THERE is a place in Kuala Lumpur that comes alive after the sun goes down.
Malaysians looking for a retail fix in the wee hours of the morning do not have 24-hour warehouse outlets like overseas, but something more rustic — an outdoor street market.
The pasar karat or night bazaar is located in Jalan Sultan and it usually starts at 4.30am.
On weekends and public holidays, the buying and selling starts as early (or late depending on your perspective) as 2am.
Some might call them crazy but it has plenty of fans, judging by the steady stream of people, who include foreigners living in the area.
Sometimes, you can even see families with young children and the occasional curious local tourist.
Like similar markets, the goods on display are an eclectic mix, from an antique kerosene stove to video cassette tapes, household and electrical goods as well as bundle clothes and second-hand shoes.
There were vendors offering collectibles such as old currency notes, stamps and even the McDonalds’ Coca-Cola can-shaped glasses collection.
The transaction is on an as-is basis, so buyers beware!
Bartering is also practised.
“I found some really interesting things such as a pair of antique-looking bronze-coloured vases and an old Yashica camera that was going for RM200.
“Seeing it made me want to play with film photography again as it was quite cool, but one of the knobs was practically coming off so I decided against buying it,” said Alex Nge, 36, who had heard about the market from a friend.

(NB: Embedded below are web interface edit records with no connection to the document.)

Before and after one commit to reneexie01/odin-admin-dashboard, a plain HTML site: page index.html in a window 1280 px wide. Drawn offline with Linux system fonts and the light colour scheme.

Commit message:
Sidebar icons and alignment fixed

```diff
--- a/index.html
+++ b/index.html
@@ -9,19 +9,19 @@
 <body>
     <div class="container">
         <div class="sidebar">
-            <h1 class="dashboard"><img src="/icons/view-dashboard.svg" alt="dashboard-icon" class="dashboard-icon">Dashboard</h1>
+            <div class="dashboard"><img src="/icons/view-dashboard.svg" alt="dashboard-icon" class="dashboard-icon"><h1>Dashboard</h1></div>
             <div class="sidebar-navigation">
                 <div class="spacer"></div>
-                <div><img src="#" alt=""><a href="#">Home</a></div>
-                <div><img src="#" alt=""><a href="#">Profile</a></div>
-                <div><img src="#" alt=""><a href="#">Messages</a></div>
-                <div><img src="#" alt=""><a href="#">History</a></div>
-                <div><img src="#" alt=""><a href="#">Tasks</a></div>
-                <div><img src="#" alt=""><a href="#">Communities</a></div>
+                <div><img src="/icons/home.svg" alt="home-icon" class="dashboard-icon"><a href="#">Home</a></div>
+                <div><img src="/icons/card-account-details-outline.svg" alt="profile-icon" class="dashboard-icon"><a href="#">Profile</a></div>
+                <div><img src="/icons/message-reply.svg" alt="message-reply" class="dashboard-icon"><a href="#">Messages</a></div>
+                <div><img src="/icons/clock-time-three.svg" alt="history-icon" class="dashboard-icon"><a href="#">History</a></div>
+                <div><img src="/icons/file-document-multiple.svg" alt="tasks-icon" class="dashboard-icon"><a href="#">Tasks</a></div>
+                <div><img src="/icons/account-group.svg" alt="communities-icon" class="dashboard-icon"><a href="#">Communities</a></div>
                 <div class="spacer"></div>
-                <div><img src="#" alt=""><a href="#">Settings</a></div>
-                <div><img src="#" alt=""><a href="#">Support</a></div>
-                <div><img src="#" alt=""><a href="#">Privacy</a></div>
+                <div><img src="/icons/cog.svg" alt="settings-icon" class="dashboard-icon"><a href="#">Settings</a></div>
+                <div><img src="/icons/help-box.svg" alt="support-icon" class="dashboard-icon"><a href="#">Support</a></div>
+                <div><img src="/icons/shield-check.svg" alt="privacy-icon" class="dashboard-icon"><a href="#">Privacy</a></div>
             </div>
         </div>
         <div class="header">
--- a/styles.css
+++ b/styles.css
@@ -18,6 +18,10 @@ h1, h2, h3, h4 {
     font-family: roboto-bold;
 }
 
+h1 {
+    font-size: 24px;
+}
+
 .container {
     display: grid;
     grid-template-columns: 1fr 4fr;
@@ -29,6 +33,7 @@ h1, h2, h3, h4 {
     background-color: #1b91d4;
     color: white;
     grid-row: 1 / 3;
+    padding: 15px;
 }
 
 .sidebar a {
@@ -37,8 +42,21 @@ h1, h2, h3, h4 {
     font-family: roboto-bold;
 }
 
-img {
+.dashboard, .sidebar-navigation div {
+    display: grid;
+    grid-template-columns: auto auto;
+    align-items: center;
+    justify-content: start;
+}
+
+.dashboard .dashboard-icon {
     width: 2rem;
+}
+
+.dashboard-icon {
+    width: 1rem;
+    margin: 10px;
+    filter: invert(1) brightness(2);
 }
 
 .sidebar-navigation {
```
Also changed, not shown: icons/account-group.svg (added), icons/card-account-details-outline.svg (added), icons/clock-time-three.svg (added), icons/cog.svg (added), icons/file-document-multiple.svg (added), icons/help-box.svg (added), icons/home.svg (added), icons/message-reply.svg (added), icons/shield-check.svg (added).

During weekends, the market extends along the backlane between Jalan Sultan and Jalan Petaling but Nge said he was not comfortable with the location.

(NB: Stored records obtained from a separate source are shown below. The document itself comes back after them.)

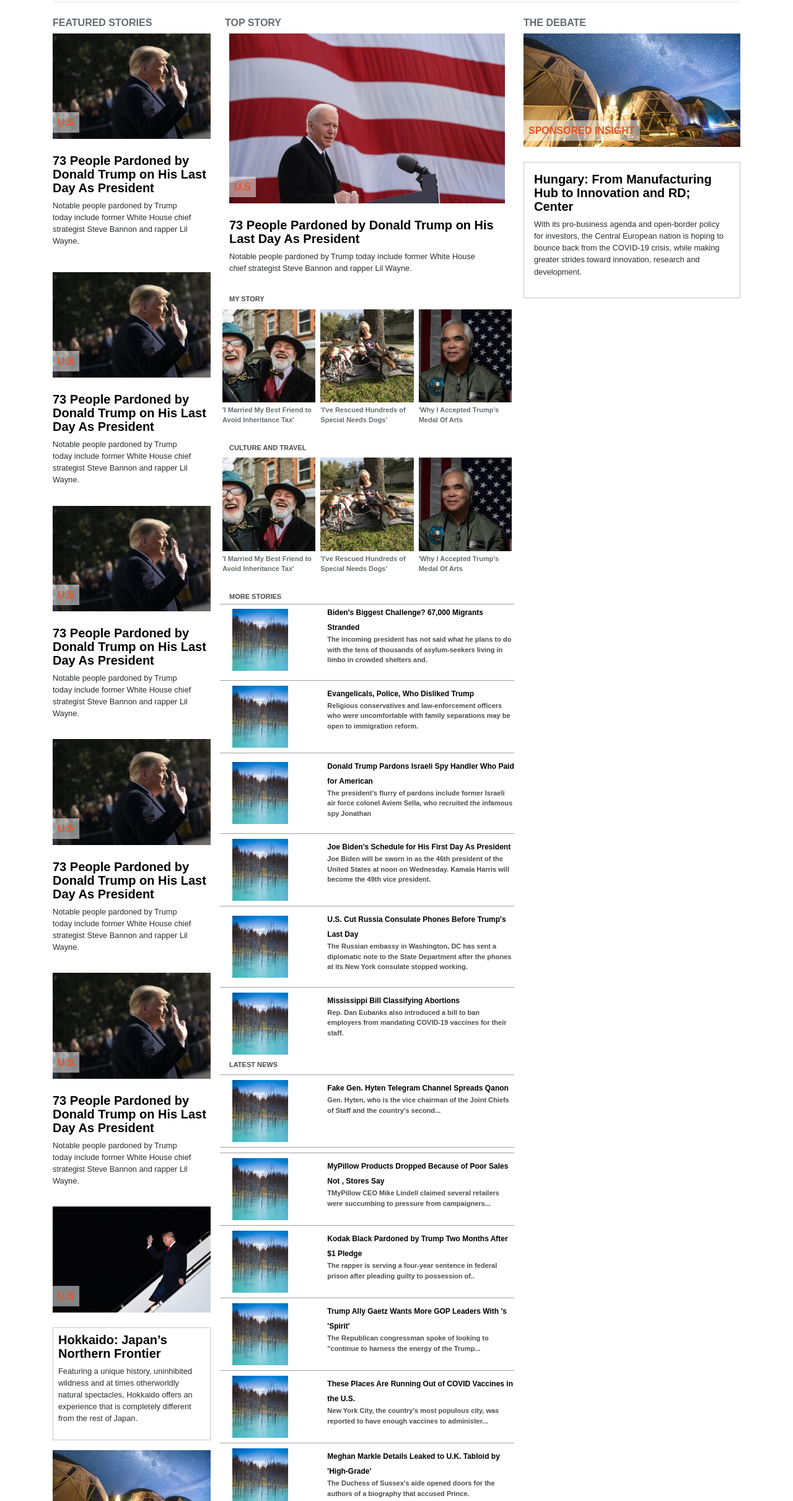
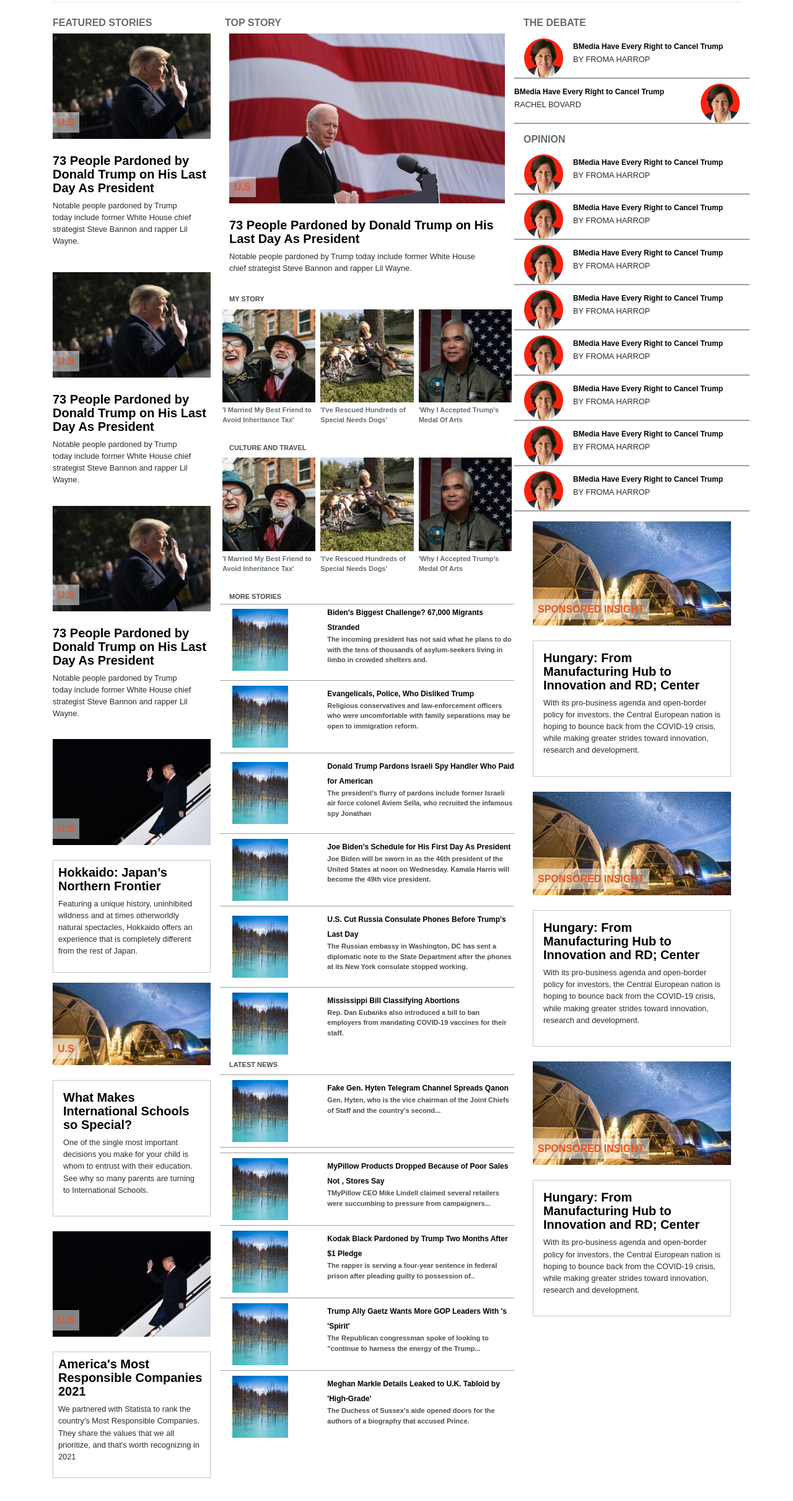
Before and after one commit to tanzila-abedin/newsweek, a website: page main-section.html in a window 1280 px wide. Shown: the part 172-2593 px from the top of the page at 62% size. Drawn offline with nearby package versions, Linux system fonts and the light colour scheme; a script that the page names is missing.

Commit message:
added right section

```diff
--- a/main-section.html
+++ b/main-section.html
@@ -146,33 +146,8 @@
           </div>
         </div>
 
-        <div class="featured-item col-12 mb-3">
 
-        <div class="photobox">
-             <img src="./img/trump-waves-south-lawn.jpg" alt="">
-            <p class="featured-caption p-2 font-weight-bold">U.S</p>
-        </div>
-          <div class="content">
-            <p class="h5 "><a href="#" class="text-dark-heading font-weight-bold "> 73 People Pardoned by Donald Trump on His Last Day As President</a></p>
-              <p class="small mr-4">Notable people pardoned by Trump today include
-                former White House chief strategist Steve Bannon
-               and rapper Lil Wayne.</p>
-          </div>
-        </div>
 
-        <div class="featured-item col-12 mb-3">
-
-        <div class="photobox">
-             <img src="./img/trump-waves-south-lawn.jpg" alt="">
-           <p class="featured-caption p-2 font-weight-bold">U.S</p>
-        </div>
-          <div class="content">
-            <p class="h5 "><a href="#" class="text-dark-heading font-weight-bold "> 73 People Pardoned by Donald Trump on His Last Day As President</a></p>
-              <p class="small mr-4">Notable people pardoned by Trump today include
-                former White House chief strategist Steve Bannon
-               and rapper Lil Wayne.</p>
-          </div>
-        </div>
 
         <div class="featured-item col-12 mb-3">
                     <div class="photobox">
@@ -189,7 +164,7 @@
 
 
         <div class="featured-item col-12 mb-3">
-                    <div class="photobox">
+                    <div class="photobox  photobox-no-p">
              <img src="./img/trump-steps-off-air-force-one.jpg" alt="" class="mb-0 ">
             <p class="featured-caption p-2 font-weight-bold">U.S</p>
         </div>
@@ -200,7 +175,7 @@
         </div>
 
         <div class="featured-item col-12 mb-4">
-                    <div class="photobox">
+                    <div class="photobox photobox-no-p">
              <img src="./img/uncharted-eco-camp-patagonia.webp" alt="" class="m-0">
             <p class="featured-caption p-2 font-weight-bold">U.S</p>
         </div>
@@ -212,7 +187,7 @@
 
 
         <div class="featured-item col-12 mb-4">
-                    <div class="photobox">
+                    <div class="photobox photobox-no-p">
              <img src="./img/trump-steps-off-air-force-one.jpg" alt="" class="mb-0 ">
             <p class="featured-caption p-2 font-weight-bold">U.S</p>
         </div>
@@ -398,53 +373,7 @@
                     <a href="#" class="font-weight-bold text-dark strong h6" >Trump Ally Gaetz Wants More GOP Leaders With  's 'Spirit'</a> <br><p class=" text-dark  font-weight-normal ">                    The Republican congressman spoke of looking to "continue to harness the energy of the Trump...</p>
                </div>
           </div>
-           <div class=" more-stories-row my-2  p-auto row">
 
-               <div class="middle-section-card  col-3 p-0 m-auto">
-                    <img src="./img/hokaido.jpg" class=" d-inline-block img-fluid " alt="">
-               </div>
-               <div class="middle-section-card-p col-8 pr-0">
-                    <a href="#" class="font-weight-bold text-dark strong h6" >These Places Are Running Out of COVID Vaccines in the U.S.</a> <br><p class=" text-dark  font-weight-normal ">                    New York City, the country's most populous city, was reported to have enough vaccines to administer...</p>
-               </div>
-          </div>
-           <div class=" more-stories-row my-2  p-auto row">
-
-               <div class="middle-section-card  col-3 p-0 m-auto">
-                    <img src="./img/hokaido.jpg" class=" d-inline-block img-fluid " alt="">
-               </div>
-               <div class="middle-section-card-p col-8 pr-0">
-                    <a href="#" class="font-weight-bold text-dark strong h6" >Meghan Markle Details Leaked to U.K. Tabloid by 'High-Grade'</a> <br><p class=" text-dark  font-weight-normal ">                    The Duchess of Sussex's aide opened doors for the authors of a biography that accused Prince.</p>
-               </div>
-          </div>
-
-           <div class=" more-stories-row my-2  p-auto row">
-              <div class="middle-section-card  col-3 p-0 m-auto">
-                    <img src="./img/hokaido.jpg" class=" d-inline-block img-fluid " alt="">
-               </div>
-               <div class="middle-section-card-p col-8 pr-0">
-                    <a href="#" class="font-weight-bold text-dark strong h6" >Meghan Markle Details Leaked to U.K. Tabloid by 'High-Grade'</a> <br><p class=" text-dark  font-weight-normal ">                    The Duchess of Sussex's aide opened doors for the authors of a biography that accused Prince.</p>
-               </div>
-          </div>
-
-           <div class=" more-stories-row my-2  p-auto row">
-
-              <div class="middle-section-card  col-3 p-0 m-auto">
-                    <img src="./img/hokaido.jpg" class=" d-inline-block img-fluid " alt="">
-               </div>
-               <div class="middle-section-card-p col-8 pr-0">
-                    <a href="#" class="font-weight-bold text-dark strong h6" >Meghan Markle Details Leaked to U.K. Tabloid by 'High-Grade'</a> <br><p class=" text-dark  font-weight-normal ">                    The Duchess of Sussex's aide opened doors for the authors of a biography that accused Prince.</p>
-               </div>
-          </div>
-
-           <div class=" more-stories-row my-2  p-auto row">
-
-              <div class="middle-section-card  col-3 p-0 m-auto">
-                    <img src="./img/hokaido.jpg" class=" d-inline-block img-fluid " alt="">
-               </div>
-               <div class="middle-section-card-p col-8 pr-0">
-                    <a href="#" class="font-weight-bold text-dark strong h6" >Meghan Markle Details Leaked to U.K. Tabloid by 'High-Grade'</a> <br><p class=" text-dark  font-weight-normal ">                    The Duchess of Sussex's aide opened doors for the authors of a biography that accused Prince.</p>
-               </div>
-          </div>
 
            <div class=" more-stories-row my-2  p-auto row">
 
@@ -466,9 +395,112 @@
 
 
            <!-- column3 -->
-           <div class="column2  d-sm-none d-lg-block col-lg-4 ">
+           <div class="column2  col-md-12 col-lg-4 ">
                 <h6 class="text-muted font-weight-bold ">THE DEBATE</h6>
-          <div class="row">
+          <div class="row  debate-border-b" >
+
+              <div class="p-0 m-auto">
+                    <img src="./img/froma-harrop.png" class=" d-inline-block img-fluid " alt="">
+               </div>
+               <div class="middle-section-card-p col-9 p-0">
+                    <a href="#" class="font-weight-bold text-dark  " >BMedia Have Every Right to Cancel Trump</a> <br><p class=" text-dark  font-weight-normal small ">                    BY FROMA HARROP</p>
+               </div>
+          </div>
+
+           <div class="row  debate-border-b" >
+
+
+               <div class="middle-section-card-p col-9 p-0">
+                    <a href="#" class="font-weight-bold text-dark  " >BMedia Have Every Right to Cancel Trump</a> <br><p class=" text-dark  font-weight-normal small ">                    RACHEL BOVARD</p>
+               </div>
+               <div class="p-0 m-auto">
+                    <img src="./img/froma-harrop.png" class=" d-inline-block img-fluid " alt="">
+               </div>
+          </div>
+  <h6 class="text-muted font-weight-bold pt-3         ">OPINION</h6>
+
+   <div class="row  debate-border-b" >
+
+              <div class="p-0 m-auto">
+                    <img src="./img/froma-harrop.png" class=" d-inline-block img-fluid " alt="">
+               </div>
+               <div class="middle-section-card-p col-9 p-0">
+                    <a href="#" class="font-weight-bold text-dark  " >BMedia Have Every Right to Cancel Trump</a> <br><p class=" text-dark  font-weight-normal small ">                    BY FROMA HARROP</p>
+               </div>
+          </div>
+
+           <div class="row  debate-border-b" >
+
+              <div class="p-0 m-auto">
+                    <img src="./img/froma-harrop.png" class=" d-inline-block img-fluid " alt="">
+               </div>
+               <div class="middle-section-card-p col-9 p-0">
+                    <a href="#" class="font-weight-bold text-dark  " >BMedia Have Every Right to Cancel Trump</a> <br><p class=" text-dark  font-weight-normal small ">                    BY FROMA HARROP</p>
+               </div>
+          </div>
+
+           <div class="row  debate-border-b" >
+
+              <div class="p-0 m-auto">
+                    <img src="./img/froma-harrop.png" class=" d-inline-block img-fluid " alt="">
+               </div>
+               <div class="middle-section-card-p col-9 p-0">
+                    <a href="#" class="font-weight-bold text-dark  " >BMedia Have Every Right to Cancel Trump</a> <br><p class=" text-dark  font-weight-normal small ">                    BY FROMA HARROP</p>
+               </div>
+          </div>
+
+           <div class="row  debate-border-b" >
+
+              <div class="p-0 m-auto">
+                    <img src="./img/froma-harrop.png" class=" d-inline-block img-fluid " alt="">
+               </div>
+               <div class="middle-section-card-p col-9 p-0">
+                    <a href="#" class="font-weight-bold text-dark  " >BMedia Have Every Right to Cancel Trump</a> <br><p class=" text-dark  font-weight-normal small ">                    BY FROMA HARROP</p>
+               </div>
+          </div>
+
+           <div class="row  debate-border-b" >
+
+              <div class="p-0 m-auto">
+                    <img src="./img/froma-harrop.png" class=" d-inline-block img-fluid " alt="">
+               </div>
+               <div class="middle-section-card-p col-9 p-0">
+                    <a href="#" class="font-weight-bold text-dark  " >BMedia Have Every Right to Cancel Trump</a> <br><p class=" text-dark  font-weight-normal small ">                    BY FROMA HARROP</p>
+               </div>
+          </div>
+
+          <div class="row  debate-border-b" >
+
+              <div class="p-0 m-auto">
+                    <img src="./img/froma-harrop.png" class=" d-inline-block img-fluid " alt="">
+               </div>
+               <div class="middle-section-card-p col-9 p-0">
+                    <a href="#" class="font-weight-bold text-dark  " >BMedia Have Every Right to Cancel Trump</a> <br><p class=" text-dark  font-weight-normal small ">                    BY FROMA HARROP</p>
+               </div>
+          </div>
+
+          <div class="row  debate-border-b" >
+
+              <div class="p-0 m-auto">
+                    <img src="./img/froma-harrop.png" class=" d-inline-block img-fluid " alt="">
+               </div>
+               <div class="middle-section-card-p col-9 p-0">
+                    <a href="#" class="font-weight-bold text-dark  " >BMedia Have Every Right to Cancel Trump</a> <br><p class=" text-dark  font-weight-normal small ">                    BY FROMA HARROP</p>
+               </div>
+          </div>
+
+           <div class="row  debate-border-b mb-3" >
+
+              <div class="p-0 m-auto ">
+                    <img src="./img/froma-harrop.png" class=" d-inline-block img-fluid " alt="">
+               </div>
+               <div class="middle-section-card-p col-9 p-0">
+                    <a href="#" class="font-weight-bold text-dark  " >BMedia Have Every Right to Cancel Trump</a> <br><p class=" text-dark  font-weight-normal small ">                    BY FROMA HARROP</p>
+               </div>
+          </div>
+
+
+
                <div class="featured-item col-12 mb-4">
                     <div class="photobox">
              <img src="./img/uncharted-eco-camp-patagonia.webp" alt="" class="p-0">
@@ -479,14 +511,8 @@
               <p class="small ">With its pro-business agenda and open-border policy for investors, the Central European nation is hoping to bounce back from the COVID-19 crisis, while making greater strides toward innovation, research and development.</p>
           </div>
         </div>
-          </div>
 
-          </div>
-
-           <div class="column2  d-sm-none d-lg-block col-lg-4 ">
-                <h6 class="text-muted font-weight-bold ">THE DEBATE</h6>
-          <div class="row">
-               <div class="featured-item col-12 mb-4">
+        <div class="featured-item col-12 mb-4">
                     <div class="photobox">
              <img src="./img/uncharted-eco-camp-patagonia.webp" alt="" class="p-0">
             <p class="featured-caption p-2 font-weight-bold">SPONSORED INSIGHT</p>
@@ -496,62 +522,27 @@
               <p class="small ">With its pro-business agenda and open-border policy for investors, the Central European nation is hoping to bounce back from the COVID-19 crisis, while making greater strides toward innovation, research and development.</p>
           </div>
         </div>
-          </div>
 
-          </div>
-
-           <div class="column2  d-sm-none d-lg-block col-lg-4 ">
-                <h6 class="text-muted font-weight-bold ">THE DEBATE</h6>
-          <div class="row">
-               <div class="featured-item col-12 mb-4">
+        <div class="featured-item col-12 mb-4">
                     <div class="photobox">
              <img src="./img/uncharted-eco-camp-patagonia.webp" alt="" class="p-0">
             <p class="featured-caption p-2 font-weight-bold">SPONSORED INSIGHT</p>
         </div>
           <div class="featured-item-content border border-secondary p-3">
-            <p class="h5 "><a href="#" class="text-dark-heading font-weight-bold "> Panama - Central America's Leading Investment Destination</a></p>
-              <p class="small ">Panama is expected to rebound strongly in 2021, with growth forecasted between 4% and 7%..</p>
+            <p class="h5 "><a href="#" class="text-dark-heading font-weight-bold "> Hungary: From Manufacturing Hub to Innovation and RD; Center</a></p>
+              <p class="small ">With its pro-business agenda and open-border policy for investors, the Central European nation is hoping to bounce back from the COVID-19 crisis, while making greater strides toward innovation, research and development.</p>
           </div>
         </div>
-          </div>
 
-          </div>
 
-           <div class="column2  d-sm-none d-lg-block col-lg-4 ">
-                <h6 class="text-muted font-weight-bold ">THE DEBATE</h6>
-          <div class="row">
-               <div class="featured-item col-12 mb-4">
-                    <div class="photobox">
-             <img src="./img/uncharted-eco-camp-patagonia.webp" alt="" class="p-0">
-            <p class="featured-caption p-2 font-weight-bold">SPONSORED INSIGHT</p>
-        </div>
-          <div class="featured-item-content border border-secondary p-3">
-            <p class="h5 "><a href="#" class="text-dark-heading font-weight-bold "> Why are Private Schools the Best Option for Your Child’s Future?</a></p>
-              <p class="small ">If academic results, average class size, teacher proficiency, pupil diversity and religious orthodoxy of your child’s school are things that are important to you, you should be looking at a private school..</p>
-          </div>
-        </div>
-          </div>
 
-          </div>
 
-            <div class="column2  d-sm-none d-lg-block col-lg-4 ">
-                <h6 class="text-muted font-weight-bold ">THE DEBATE</h6>
-          <div class="row">
-               <div class="featured-item col-12 mb-4">
-                    <div class="photobox">
-             <img src="./img/startup.jpg" alt="" class="p-0">
-            <p class="featured-caption p-2 font-weight-bold">SPONSORED INSIGHT</p>
-        </div>
-          <div class="featured-item-content border border-secondary p-3">
-            <p class="h5 "><a href="#" class="text-dark-heading font-weight-bold "> America's Best Nursing Homes 2021</a></p>
-              <p class="small ">n partnership with Statista, we established a ranking providing information and insights to help you during this challenging time.</p>
-          </div>
-        </div>
-          </div>
 
-          </div>
+
            <!-- column3 Ends-->
            </div>
+           </div>
+
       </section>
 
       <!-- FOOTER -->
--- a/style.css
+++ b/style.css
@@ -206,6 +206,9 @@
   width: 100%;
 
 }
+.photobox-no-p{
+  margin:0;
+}
 
 .photobox {
 
@@ -357,7 +360,17 @@
   padding-top: 0.5rem;
 }
 
+.debate-border-b{
+  border-bottom: 2px solid rgb(161, 160, 160, 1);
+  padding-top: 0.5rem;
+
+}
 .middle-section-card-p a {
   color: black;
   font-size: 12px;
 }
+
+.div.middle-section-card-p > a
+{
+  line-height: 10px !important;;
+}
```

“While there are more vendors there compared to the main street, it is not as well-lit and I noticed some suspicious-looking people around,” he said.
One seller, who declined to be named, said that she has been setting up her stall here for the past four years and described business as satisfactory.
“People come here expecting a good bargain.
“We do not do any harm and pack up by 8am at the latest, when the shops open,” she said, probably alluding to its reputation as a haunt for thieves to dispose stolen goods.
Indeed, they seem to do no harm and no complaints have been lodged against them, according to a spokesman from Kuala Lumpur City Hall (DBKL).
“We have conducted an operation here before.
“The police will get involved if the sellers start offering illegal items such as firearms or drugs,” the spokesman said.
The spokesman noted the market has been around for more than 10 years and has become a tourist attraction of sorts.
“We can step in and legalise it but that will involve licensing and other relevant processes, which may detract from the market’s appeal of being a place for people to buy and sell things,” the spokesman added.